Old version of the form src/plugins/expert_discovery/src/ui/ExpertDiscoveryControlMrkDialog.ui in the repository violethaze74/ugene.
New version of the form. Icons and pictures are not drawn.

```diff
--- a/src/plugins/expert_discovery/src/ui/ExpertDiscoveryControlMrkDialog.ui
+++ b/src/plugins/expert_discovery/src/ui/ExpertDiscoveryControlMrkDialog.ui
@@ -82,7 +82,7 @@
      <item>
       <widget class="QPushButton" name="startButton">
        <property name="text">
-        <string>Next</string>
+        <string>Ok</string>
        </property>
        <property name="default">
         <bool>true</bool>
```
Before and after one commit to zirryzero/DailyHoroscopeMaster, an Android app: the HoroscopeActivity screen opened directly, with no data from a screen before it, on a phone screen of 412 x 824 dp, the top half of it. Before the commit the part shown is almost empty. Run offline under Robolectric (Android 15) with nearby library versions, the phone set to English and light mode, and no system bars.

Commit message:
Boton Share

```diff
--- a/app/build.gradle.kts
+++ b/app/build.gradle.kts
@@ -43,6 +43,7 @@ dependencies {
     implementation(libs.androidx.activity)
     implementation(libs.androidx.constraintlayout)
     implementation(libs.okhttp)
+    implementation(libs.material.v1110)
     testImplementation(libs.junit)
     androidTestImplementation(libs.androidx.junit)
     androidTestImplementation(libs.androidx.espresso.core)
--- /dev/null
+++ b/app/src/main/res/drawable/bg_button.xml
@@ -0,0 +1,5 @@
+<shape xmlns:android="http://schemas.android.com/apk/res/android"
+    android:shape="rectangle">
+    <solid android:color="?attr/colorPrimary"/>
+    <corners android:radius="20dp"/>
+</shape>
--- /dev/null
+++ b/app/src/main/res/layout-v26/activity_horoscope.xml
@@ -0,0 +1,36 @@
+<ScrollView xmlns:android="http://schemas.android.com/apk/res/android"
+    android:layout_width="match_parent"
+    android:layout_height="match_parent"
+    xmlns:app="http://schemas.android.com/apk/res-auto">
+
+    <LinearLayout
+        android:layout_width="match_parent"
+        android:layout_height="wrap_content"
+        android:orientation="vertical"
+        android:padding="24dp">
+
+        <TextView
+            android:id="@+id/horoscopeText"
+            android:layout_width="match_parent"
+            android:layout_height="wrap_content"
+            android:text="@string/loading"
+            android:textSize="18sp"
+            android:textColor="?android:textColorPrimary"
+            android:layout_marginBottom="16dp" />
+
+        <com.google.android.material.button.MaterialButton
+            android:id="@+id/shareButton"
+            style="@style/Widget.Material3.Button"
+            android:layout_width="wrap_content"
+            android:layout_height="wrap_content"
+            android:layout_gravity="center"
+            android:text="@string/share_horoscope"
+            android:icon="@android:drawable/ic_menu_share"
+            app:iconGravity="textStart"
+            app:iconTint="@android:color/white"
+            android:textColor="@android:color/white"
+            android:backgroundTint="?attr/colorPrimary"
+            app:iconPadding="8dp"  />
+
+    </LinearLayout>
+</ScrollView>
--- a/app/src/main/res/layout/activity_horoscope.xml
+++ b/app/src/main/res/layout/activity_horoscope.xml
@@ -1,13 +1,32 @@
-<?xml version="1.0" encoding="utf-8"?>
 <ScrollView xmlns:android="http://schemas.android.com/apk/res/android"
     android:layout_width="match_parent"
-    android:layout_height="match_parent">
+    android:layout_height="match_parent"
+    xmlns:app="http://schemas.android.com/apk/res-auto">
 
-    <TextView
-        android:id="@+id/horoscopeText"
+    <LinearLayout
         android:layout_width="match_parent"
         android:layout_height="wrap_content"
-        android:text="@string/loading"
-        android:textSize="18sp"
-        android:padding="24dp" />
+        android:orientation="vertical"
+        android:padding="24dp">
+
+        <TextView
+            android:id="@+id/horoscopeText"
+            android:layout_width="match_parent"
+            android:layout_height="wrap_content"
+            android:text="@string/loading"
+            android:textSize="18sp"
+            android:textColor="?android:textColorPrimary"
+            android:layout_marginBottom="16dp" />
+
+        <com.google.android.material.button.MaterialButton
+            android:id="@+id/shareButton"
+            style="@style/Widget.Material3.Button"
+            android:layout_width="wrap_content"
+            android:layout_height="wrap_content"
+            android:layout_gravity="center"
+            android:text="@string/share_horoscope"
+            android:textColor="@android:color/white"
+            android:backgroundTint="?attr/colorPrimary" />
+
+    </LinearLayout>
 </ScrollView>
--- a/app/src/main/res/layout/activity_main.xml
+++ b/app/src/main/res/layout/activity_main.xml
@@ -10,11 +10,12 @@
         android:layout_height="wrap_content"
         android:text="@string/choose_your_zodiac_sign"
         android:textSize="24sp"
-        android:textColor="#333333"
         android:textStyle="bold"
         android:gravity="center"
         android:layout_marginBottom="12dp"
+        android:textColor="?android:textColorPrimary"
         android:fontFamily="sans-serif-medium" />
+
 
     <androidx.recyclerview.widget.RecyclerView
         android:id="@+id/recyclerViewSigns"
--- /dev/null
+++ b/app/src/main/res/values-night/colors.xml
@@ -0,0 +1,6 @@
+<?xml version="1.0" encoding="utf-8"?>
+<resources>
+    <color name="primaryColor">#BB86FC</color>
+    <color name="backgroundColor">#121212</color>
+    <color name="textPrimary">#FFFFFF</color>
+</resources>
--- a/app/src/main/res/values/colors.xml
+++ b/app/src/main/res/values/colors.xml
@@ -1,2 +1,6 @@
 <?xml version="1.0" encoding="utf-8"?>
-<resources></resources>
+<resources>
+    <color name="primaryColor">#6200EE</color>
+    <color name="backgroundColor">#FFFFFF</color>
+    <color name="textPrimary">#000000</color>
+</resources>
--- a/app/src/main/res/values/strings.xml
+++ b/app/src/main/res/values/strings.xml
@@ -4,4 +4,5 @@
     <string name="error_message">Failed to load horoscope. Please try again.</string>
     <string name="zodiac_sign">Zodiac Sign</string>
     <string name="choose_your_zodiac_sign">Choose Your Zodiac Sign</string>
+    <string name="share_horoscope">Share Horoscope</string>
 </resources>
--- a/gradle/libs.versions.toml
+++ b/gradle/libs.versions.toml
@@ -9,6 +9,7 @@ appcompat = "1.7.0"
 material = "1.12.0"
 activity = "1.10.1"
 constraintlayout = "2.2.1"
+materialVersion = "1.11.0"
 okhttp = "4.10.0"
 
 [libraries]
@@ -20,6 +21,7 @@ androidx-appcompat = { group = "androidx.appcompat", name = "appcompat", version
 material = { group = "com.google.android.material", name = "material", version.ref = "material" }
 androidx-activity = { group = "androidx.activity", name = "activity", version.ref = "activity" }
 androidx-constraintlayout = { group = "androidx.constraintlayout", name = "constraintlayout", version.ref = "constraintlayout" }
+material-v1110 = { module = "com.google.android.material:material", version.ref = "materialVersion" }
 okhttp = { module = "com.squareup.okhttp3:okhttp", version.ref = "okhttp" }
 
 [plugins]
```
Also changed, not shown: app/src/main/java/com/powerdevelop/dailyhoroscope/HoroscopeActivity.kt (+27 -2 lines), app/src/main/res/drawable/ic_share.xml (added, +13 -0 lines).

== == ==

* **Problem statement**: Go through the listing above and return each line that includes the word "property".

* **Exercise solution**:
        <property name="text">
        </property>
        <property name="default">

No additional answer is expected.